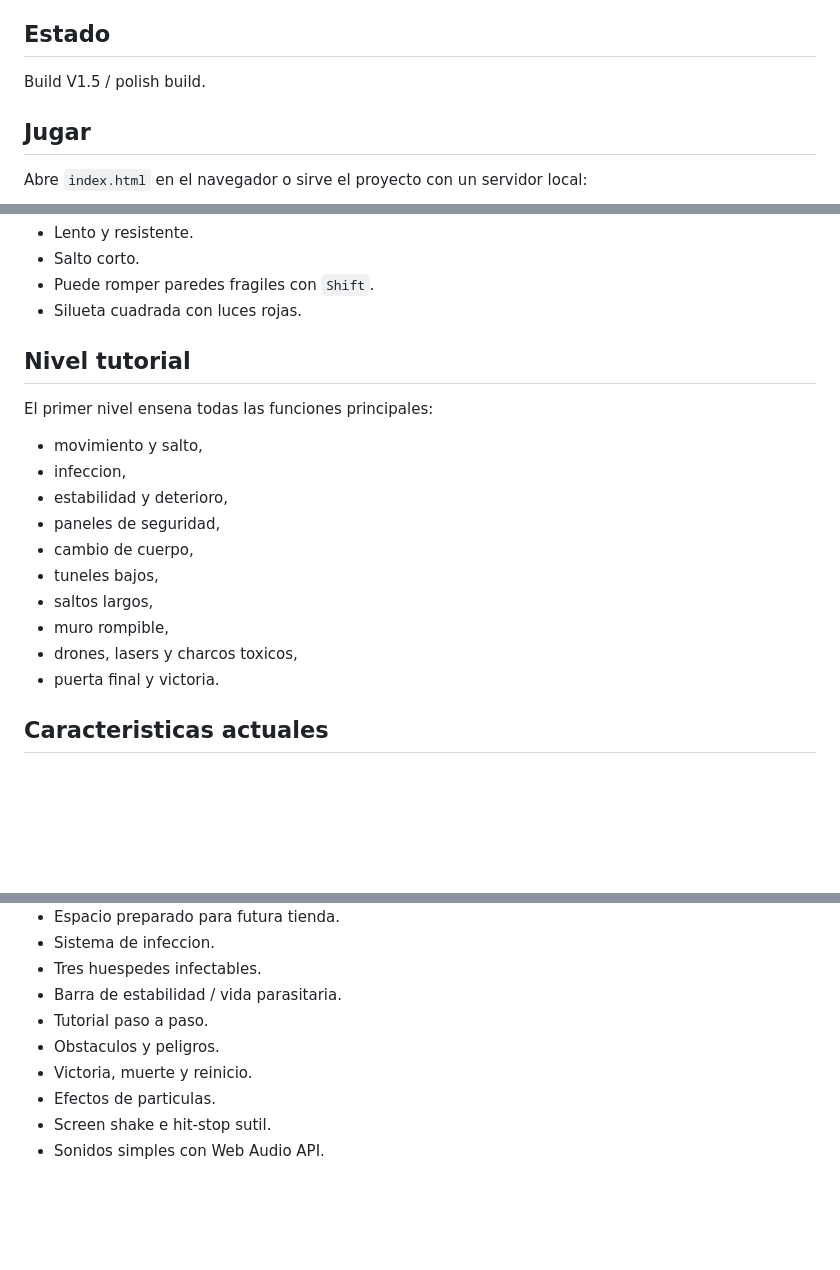
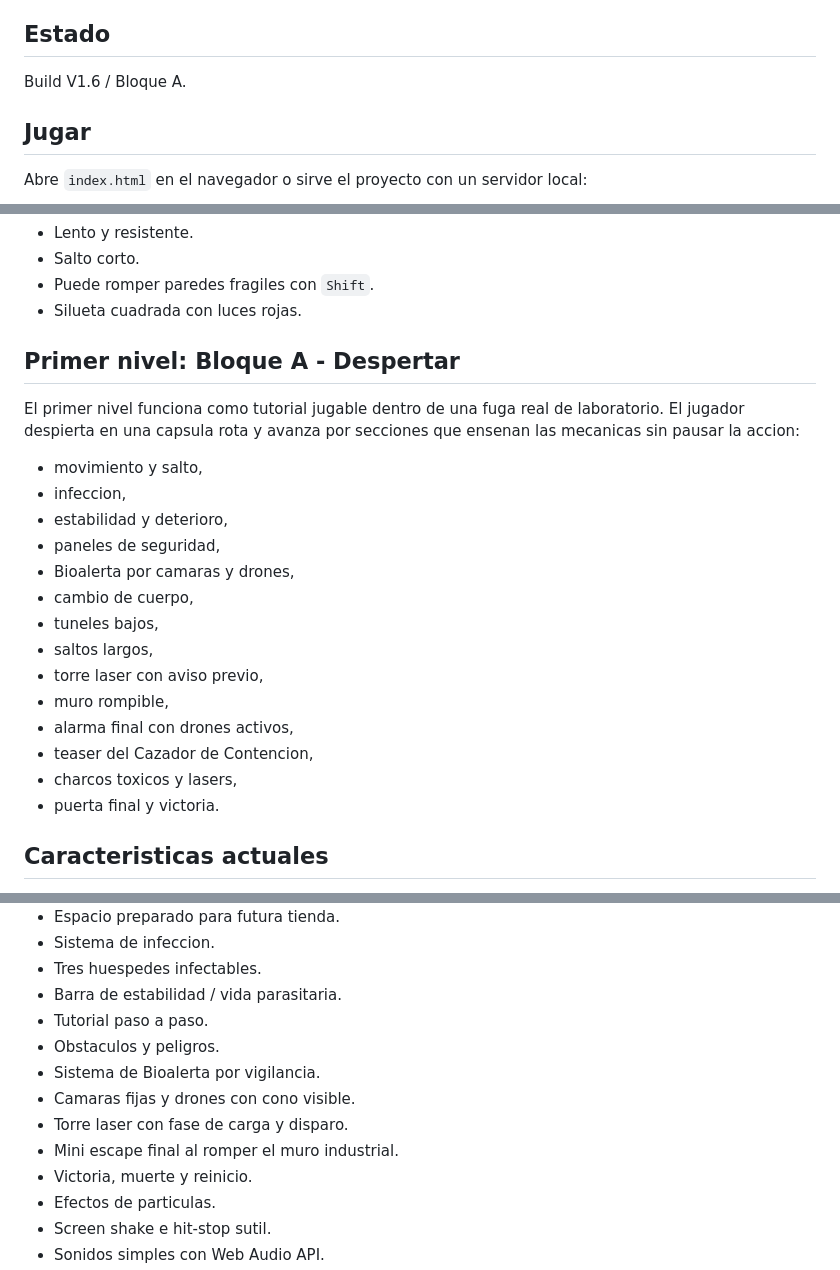
Before and after one commit to modopilotoon-bit/parasiterun, a Markdown page: README.md, 3 parts joined by grey strips. Drawn GitHub-style; blank space fills up the shorter version.

Commit message:
Update README for Bloque A build

```diff
--- a/README.md
+++ b/README.md
@@ -4,7 +4,7 @@
 
 ## Estado
 
-Build V1.5 / polish build.
+Build V1.6 / Bloque A.
 
 ## Jugar
 
@@ -74,19 +74,23 @@ El jugador no es un humano. Es un parasito experimental que escapó de una capsu
 - Puede romper paredes fragiles con `Shift`.
 - Silueta cuadrada con luces rojas.
 
-## Nivel tutorial
+## Primer nivel: Bloque A - Despertar
 
-El primer nivel ensena todas las funciones principales:
+El primer nivel funciona como tutorial jugable dentro de una fuga real de laboratorio. El jugador despierta en una capsula rota y avanza por secciones que ensenan las mecanicas sin pausar la accion:
 
 - movimiento y salto,
 - infeccion,
 - estabilidad y deterioro,
 - paneles de seguridad,
+- Bioalerta por camaras y drones,
 - cambio de cuerpo,
 - tuneles bajos,
 - saltos largos,
+- torre laser con aviso previo,
 - muro rompible,
-- drones, lasers y charcos toxicos,
+- alarma final con drones activos,
+- teaser del Cazador de Contencion,
+- charcos toxicos y lasers,
 - puerta final y victoria.
 
 ## Caracteristicas actuales
@@ -101,6 +105,10 @@ El primer nivel ensena todas las funciones principales:
 - Barra de estabilidad / vida parasitaria.
 - Tutorial paso a paso.
 - Obstaculos y peligros.
+- Sistema de Bioalerta por vigilancia.
+- Camaras fijas y drones con cono visible.
+- Torre laser con fase de carga y disparo.
+- Mini escape final al romper el muro industrial.
 - Victoria, muerte y reinicio.
 - Efectos de particulas.
 - Screen shake e hit-stop sutil.
```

-------------------------

Exercise: Pick out every line of the listing containing the word "final", and show those lines.

Response:
+- alarma final con drones activos,
 - puerta final y victoria.
+- Mini escape final al romper el muro industrial.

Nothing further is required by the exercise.